[DATA TO EXAMINE — start]

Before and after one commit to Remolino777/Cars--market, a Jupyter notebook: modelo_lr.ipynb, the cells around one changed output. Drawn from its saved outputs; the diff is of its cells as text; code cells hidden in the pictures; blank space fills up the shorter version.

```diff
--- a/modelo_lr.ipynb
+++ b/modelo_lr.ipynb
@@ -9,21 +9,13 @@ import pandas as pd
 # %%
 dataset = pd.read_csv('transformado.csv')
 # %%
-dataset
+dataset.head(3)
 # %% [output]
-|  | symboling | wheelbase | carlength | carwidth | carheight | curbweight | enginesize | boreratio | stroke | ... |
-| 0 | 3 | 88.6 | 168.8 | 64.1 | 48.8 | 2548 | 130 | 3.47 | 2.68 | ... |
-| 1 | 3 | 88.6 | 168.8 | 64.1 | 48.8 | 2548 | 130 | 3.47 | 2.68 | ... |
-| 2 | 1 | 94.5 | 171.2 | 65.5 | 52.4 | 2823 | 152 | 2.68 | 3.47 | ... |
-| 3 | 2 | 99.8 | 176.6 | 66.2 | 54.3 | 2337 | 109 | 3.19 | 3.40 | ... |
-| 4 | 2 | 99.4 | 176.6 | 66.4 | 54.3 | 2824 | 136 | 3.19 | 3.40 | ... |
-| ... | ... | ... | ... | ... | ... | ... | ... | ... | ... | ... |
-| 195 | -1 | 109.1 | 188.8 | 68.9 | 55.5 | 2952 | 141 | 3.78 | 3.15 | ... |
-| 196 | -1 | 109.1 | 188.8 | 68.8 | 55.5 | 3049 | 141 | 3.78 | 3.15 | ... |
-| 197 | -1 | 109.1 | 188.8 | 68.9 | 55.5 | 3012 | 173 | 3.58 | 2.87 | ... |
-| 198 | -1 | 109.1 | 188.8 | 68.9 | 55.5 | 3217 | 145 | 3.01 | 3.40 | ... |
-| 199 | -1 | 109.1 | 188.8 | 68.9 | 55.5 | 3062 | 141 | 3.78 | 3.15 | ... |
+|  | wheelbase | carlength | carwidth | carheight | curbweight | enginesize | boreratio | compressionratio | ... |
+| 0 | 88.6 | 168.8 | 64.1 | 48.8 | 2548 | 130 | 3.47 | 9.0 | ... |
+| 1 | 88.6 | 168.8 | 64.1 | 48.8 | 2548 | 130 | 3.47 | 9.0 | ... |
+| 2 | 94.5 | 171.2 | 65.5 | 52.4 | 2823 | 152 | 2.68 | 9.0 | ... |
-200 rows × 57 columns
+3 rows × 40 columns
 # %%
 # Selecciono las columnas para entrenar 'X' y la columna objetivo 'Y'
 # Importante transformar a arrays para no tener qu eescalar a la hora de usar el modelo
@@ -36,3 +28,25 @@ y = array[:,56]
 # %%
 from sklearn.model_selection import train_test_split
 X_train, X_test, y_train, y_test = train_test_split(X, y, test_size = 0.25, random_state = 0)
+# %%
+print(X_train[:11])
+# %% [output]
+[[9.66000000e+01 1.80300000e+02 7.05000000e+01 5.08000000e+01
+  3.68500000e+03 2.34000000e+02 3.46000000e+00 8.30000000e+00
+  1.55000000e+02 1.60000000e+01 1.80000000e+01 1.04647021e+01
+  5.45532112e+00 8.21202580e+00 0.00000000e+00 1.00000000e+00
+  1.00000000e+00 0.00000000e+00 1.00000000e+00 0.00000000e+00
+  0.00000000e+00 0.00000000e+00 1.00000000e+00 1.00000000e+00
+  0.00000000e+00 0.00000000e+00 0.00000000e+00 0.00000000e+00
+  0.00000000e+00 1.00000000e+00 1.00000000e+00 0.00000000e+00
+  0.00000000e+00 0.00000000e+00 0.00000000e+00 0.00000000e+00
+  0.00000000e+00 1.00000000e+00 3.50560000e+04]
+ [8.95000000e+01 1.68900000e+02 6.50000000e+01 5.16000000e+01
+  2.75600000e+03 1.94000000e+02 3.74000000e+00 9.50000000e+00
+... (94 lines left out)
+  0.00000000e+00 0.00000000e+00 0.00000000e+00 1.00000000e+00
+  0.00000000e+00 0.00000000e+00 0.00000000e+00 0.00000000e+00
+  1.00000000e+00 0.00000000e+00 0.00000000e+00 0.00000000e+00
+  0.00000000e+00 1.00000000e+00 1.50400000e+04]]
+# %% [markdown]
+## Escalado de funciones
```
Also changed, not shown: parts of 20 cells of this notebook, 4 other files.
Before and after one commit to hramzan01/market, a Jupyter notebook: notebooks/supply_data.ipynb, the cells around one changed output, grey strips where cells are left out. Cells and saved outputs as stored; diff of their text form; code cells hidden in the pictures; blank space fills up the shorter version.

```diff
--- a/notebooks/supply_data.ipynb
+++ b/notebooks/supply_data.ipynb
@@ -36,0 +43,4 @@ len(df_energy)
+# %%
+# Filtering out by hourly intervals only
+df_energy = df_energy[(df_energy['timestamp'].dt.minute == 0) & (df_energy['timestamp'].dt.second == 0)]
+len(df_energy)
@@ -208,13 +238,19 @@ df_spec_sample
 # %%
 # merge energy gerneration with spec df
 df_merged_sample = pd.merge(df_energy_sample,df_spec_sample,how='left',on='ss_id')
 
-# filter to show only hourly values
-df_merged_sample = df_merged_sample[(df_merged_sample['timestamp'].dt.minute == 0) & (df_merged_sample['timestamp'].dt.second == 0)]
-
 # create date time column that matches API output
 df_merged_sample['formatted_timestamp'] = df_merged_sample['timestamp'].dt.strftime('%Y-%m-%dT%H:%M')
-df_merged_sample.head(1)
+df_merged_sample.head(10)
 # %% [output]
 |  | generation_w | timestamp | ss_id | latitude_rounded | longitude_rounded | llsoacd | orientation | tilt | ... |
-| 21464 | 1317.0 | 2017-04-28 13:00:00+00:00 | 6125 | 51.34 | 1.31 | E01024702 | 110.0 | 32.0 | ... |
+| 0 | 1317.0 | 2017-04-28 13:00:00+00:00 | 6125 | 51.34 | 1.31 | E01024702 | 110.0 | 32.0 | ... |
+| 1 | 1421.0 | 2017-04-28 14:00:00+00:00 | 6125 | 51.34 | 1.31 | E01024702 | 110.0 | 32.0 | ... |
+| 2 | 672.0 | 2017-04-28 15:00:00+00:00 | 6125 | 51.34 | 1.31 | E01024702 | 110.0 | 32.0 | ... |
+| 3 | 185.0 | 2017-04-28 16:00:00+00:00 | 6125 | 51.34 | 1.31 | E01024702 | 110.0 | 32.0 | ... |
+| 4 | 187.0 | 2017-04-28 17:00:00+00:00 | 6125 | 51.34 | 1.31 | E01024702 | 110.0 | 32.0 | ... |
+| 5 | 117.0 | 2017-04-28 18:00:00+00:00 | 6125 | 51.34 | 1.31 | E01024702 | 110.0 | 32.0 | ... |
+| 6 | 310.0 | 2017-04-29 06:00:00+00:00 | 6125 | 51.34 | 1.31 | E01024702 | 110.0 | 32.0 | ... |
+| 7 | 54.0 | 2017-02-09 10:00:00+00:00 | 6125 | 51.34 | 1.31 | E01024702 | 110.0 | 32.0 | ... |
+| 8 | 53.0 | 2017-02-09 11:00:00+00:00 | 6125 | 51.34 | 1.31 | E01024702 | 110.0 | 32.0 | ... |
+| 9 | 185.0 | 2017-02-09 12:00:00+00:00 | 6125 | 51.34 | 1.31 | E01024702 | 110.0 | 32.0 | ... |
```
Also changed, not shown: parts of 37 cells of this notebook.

[DATA TO EXAMINE — finish]

YOUR GOAL →
Copy each line in the entries above where "ipynb" turns up.

SOLUTION BELOW →
Before and after one commit to Remolino777/Cars--market, a Jupyter notebook: modelo_lr.ipynb, the cells around one changed output. Drawn from its saved outputs; the diff is of its cells as text; code cells hidden in the pictures; blank space fills up the shorter version.
--- a/modelo_lr.ipynb
+++ b/modelo_lr.ipynb
Before and after one commit to hramzan01/market, a Jupyter notebook: notebooks/supply_data.ipynb, the cells around one changed output, grey strips where cells are left out. Cells and saved outputs as stored; diff of their text form; code cells hidden in the pictures; blank space fills up the shorter version.
--- a/notebooks/supply_data.ipynb
+++ b/notebooks/supply_data.ipynb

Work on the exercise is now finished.